When purchasing Roll-off and or Hook-lift containers it will be very helpful if you have basic knowledge and understanding of Steel Gauges, what they are and how they work. When it comes to containers two main structural features to focus on are sheet steel used on the floor & sides of the container and the tubing used for the main and top rails.
I will start with the Wall thickness for Tubing which is typically referred to in decimal form (.250) when being purchased from the mill or service centers. You may see it referred to either in Decimal (.250) or fraction (1/4”) form when being quoted from different Container manufacturers. Wall thickness of tubing is hard to detect but can easily be understood. An easy way to determine the wall thickness of a certain tube would be to look at the radius on any of the four corners of the tube, the rule to use is that the radius is 2 times the wall thickness, so the radius of a ¼” tube should measure ½” on the outside.
Sheet steel is referred in gauges, which can be a little more complex to understand for someone that is not familiar with how it is measured.

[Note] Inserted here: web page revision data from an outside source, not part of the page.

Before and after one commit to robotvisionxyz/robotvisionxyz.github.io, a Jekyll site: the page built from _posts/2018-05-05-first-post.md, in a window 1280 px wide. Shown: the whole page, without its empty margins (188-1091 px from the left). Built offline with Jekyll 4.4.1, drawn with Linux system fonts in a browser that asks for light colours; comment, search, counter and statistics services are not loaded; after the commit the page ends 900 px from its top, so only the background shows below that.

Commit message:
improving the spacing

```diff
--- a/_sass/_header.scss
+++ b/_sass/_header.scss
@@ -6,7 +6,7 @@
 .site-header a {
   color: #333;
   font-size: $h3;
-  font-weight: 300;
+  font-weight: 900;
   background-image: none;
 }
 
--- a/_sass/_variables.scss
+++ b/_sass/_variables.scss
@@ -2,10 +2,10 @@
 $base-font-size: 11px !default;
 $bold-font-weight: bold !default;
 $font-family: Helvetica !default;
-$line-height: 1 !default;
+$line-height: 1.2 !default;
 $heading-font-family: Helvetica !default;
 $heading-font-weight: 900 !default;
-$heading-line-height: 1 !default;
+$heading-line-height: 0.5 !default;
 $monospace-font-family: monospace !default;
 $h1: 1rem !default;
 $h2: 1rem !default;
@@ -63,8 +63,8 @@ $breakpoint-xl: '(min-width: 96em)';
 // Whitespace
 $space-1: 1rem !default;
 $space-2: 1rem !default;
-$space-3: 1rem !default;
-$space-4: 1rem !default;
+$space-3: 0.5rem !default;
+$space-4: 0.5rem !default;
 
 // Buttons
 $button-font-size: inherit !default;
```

With sheet steel there is a range or tolerance that allows the steel of different thickness to still be consider the same gauge.
The larger the gauge number the thinner the steel.
Example of the most common gauges used in container manufacturing
12 gauge steel range in decimal form is .0972 - .1120 or the Gauge Decimal of .1046
10 gauge steel range in decimal form is .1271 - .1419 or the Gauge Decimal of .1345
7 gauge steel range in decimal form is .1719 - .1868 or the Gauge Decimal of .1793
The following chart should help explain the basic of steel thickness of sheet steel and tubing wall thicknesses.
Once the material thickness exceeds 7 ga. generally in the container business it is then referred to in the fraction form.